Records excerpted from a collection
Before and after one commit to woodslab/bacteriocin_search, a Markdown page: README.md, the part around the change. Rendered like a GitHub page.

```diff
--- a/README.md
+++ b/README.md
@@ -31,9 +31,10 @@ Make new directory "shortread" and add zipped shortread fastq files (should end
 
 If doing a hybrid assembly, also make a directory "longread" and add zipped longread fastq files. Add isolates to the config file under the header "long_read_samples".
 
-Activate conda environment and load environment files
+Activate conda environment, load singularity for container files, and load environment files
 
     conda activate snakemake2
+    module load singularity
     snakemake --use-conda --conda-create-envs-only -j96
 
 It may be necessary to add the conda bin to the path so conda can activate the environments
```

What to work on – Report all lines of the data above that include the string "directory".

Answer box –
@@ -31,9 +31,10 @@ Make new directory "shortread" and add zipped shortread fastq files (should end
 If doing a hybrid assembly, also make a directory "longread" and add zipped longread fastq files. Add isolates to the config file under the header "long_read_samples".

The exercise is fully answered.